  • The cost of collecting and refunding sales tax outweighs the revenue collected by a significant margin. The administrative cost of collecting and refunding sales tax is estimated at Rs 10 billion. The imposition of sales tax has resulted in billions (over Rs. 300bn) of rupees in liquidity transferring from the industry to the FBR.

Read more: Pakistan’s balance of payments crisis to worsen: APTMA warns

It would therefore be prudent to restore the SRO 1125 i.e., Zero Rating for the entire textile value chain in order to meet the working capital requirements. This policy measure in combination with the continuation of RCET would be essential in enabling the textile sector to continue on its journey to achieving its FY23 target of $24 billion. Also, working capital facilities need to be enhanced to cater for the increased requirements.

Hindrance-free import of essential inputs

Imports under Chapters 84 and 85 are restricted. Exporters have been unable to clear goods for up to 3-4 months. The State Bank informed that imports under Chapters 84 and 85 will only be cleared for top direct exporters.

Given the nature of the textile sector export sector in Pakistan, the input of intermediate goods is sourced from various enterprises across the value chain. These indirect exporters need to keep operating for the sector to sustain and expand exports. It is therefore essential that all imports of the export-oriented sectors, whether in Chapters 84, 85, or other codes, be allowed hindrance-free admission into Pakistan.

The impact of the delay in clearance over the last 2-3 months will be significant, and further damage to the export potential has to be avoided at all costs. Inputs of export-oriented units should not require pre-approval of SBP as this will cause delays and bureaucratic hurdles, Dr. Gohar Ejaz warned.

Read more: APTMA urges government to continue RCETs for entire textile value chain

Sustained growth

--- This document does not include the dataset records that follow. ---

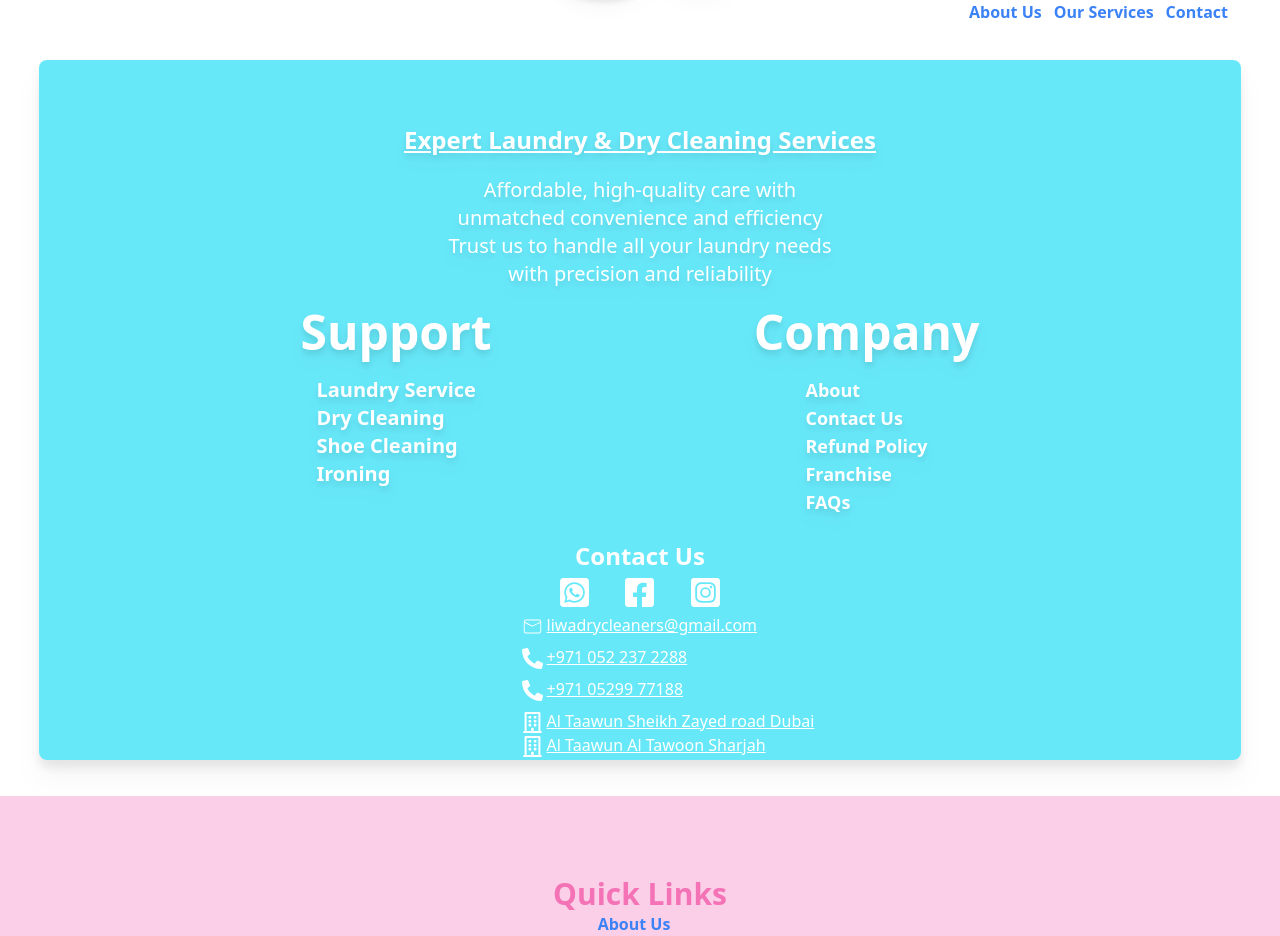
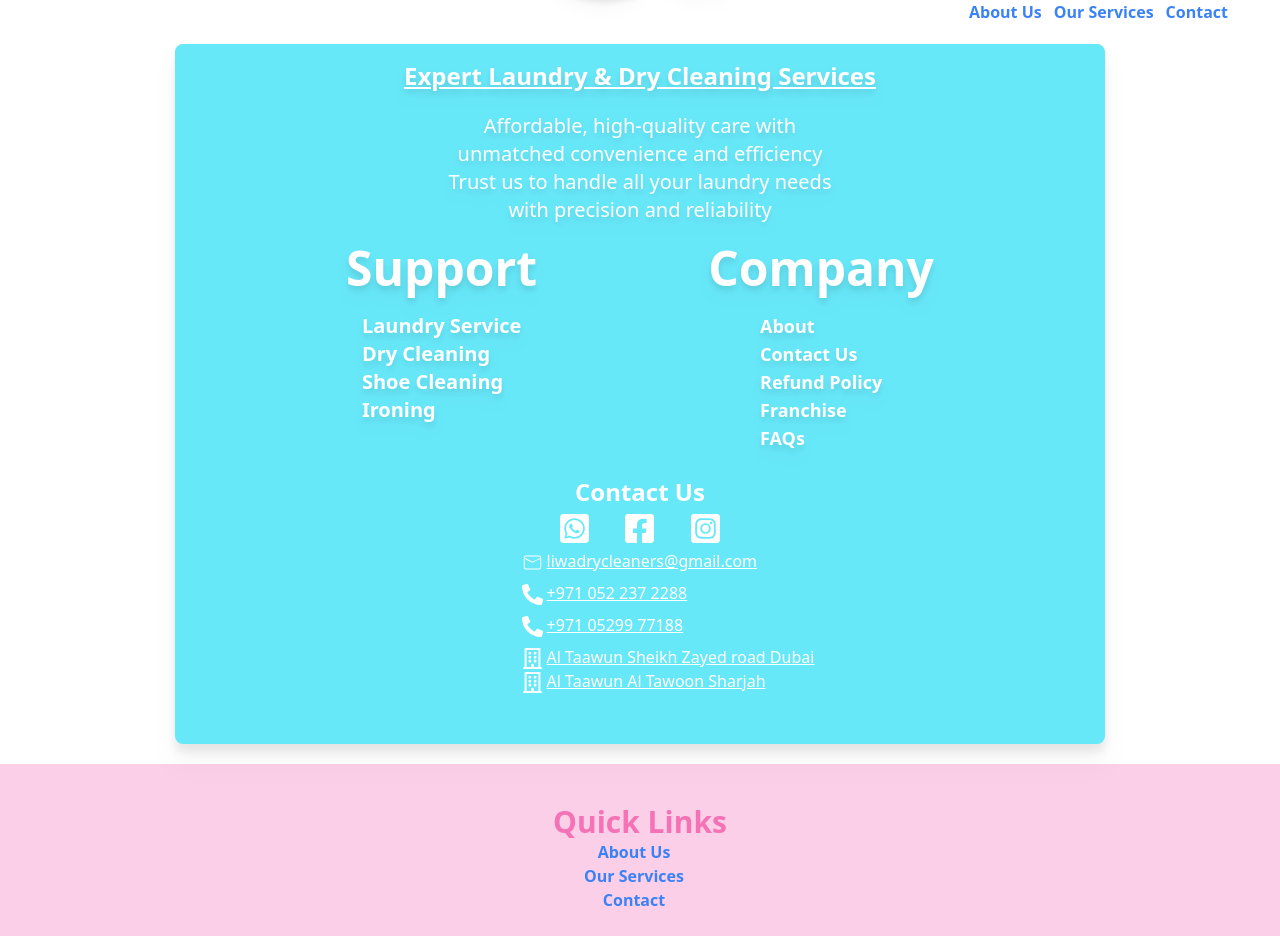
Before and after one commit to VinshMachado/LIWA, a Next.js app: page /contactPage in a window 1280 px wide. Shown: the part 80-1016 px from the top of the page. Built offline with nearby package versions, Linux system fonts and the light colour scheme.

Commit message:
some minor

```diff
--- a/app/contactPage/page.js
+++ b/app/contactPage/page.js
@@ -9,9 +9,9 @@ import { FaWhatsappSquare } from "react-icons/fa";
 const page = () => {
   return (
     <div className="w-full h-full flex justify-center items-center p-5">
-      <div className="bg-cyan-300 pb-10 w-[97%]  h-[700px] m-4 rounded-lg drop-shadow-xl shadow-black ">
+      <div className="bg-cyan-300 pb-10 sm:w-3/4  w-[97%] h-[700px] rounded-lg drop-shadow-xl shadow-black ">
         <div className="flex flex-col items-center font-medium drop-shadow-lg   text-white  text-center">
-          <span className="text-2xl font-semibold underline text-white mt-16">
+          <span className="text-2xl font-semibold underline text-white mt-4">
             Expert Laundry & Dry Cleaning Services
           </span>
           <p className="w-80 sm:w-96 mt-5 text-sm sm:text-xl">
--- a/app/costomcomp/Footer.js
+++ b/app/costomcomp/Footer.js
@@ -6,7 +6,7 @@ import { FaRegCopyright } from "react-icons/fa6";
 const Footer = () => {
   return (
     <div className="bg-pink-200">
-      <div className="flex flex-col items-center pt-20">
+      <div className="flex flex-col items-center pt-10">
         {/*quick link section */}
         <h1 className="text-3xl font-bold text-pink-400">Quick Links</h1>
         <Link
```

  • Under APTMA’s new scheme to enhance exports, the textile sector has committed to setting up 1000 garment plants.
  • The total investment would be US $7 billion over the next 4 years, generating exports of $20 billion annually and providing employment to well over 700,000 workers. 1000 garment plants are to be established near major textile-producing cities i.e. Lahore, Sheikhupura, Faisalabad, Kasur, Multan, Sialkot, Rawalpindi, Karachi, and Peshawar.
  • To enable successful outcomes of this scheme it is extremely important to train women to contribute to various stages of the value chain e.g. stitching, weaving, etc., and to bring them into the workforce.

To this end, women should be trained in the garment sector on a war footing to ensure long-term growth. In this context, TEVTA should be tasked with training the female labor force to meet the needs of the garment sector. In this regard, APTMA will facilitate and support the relevant institution, as well as provide master trainers.

“APTMA is committed to collaborating in any way possible to achieve export-led growth,” APTMA Chief Gohar Ejaz assured PM Shehbaz.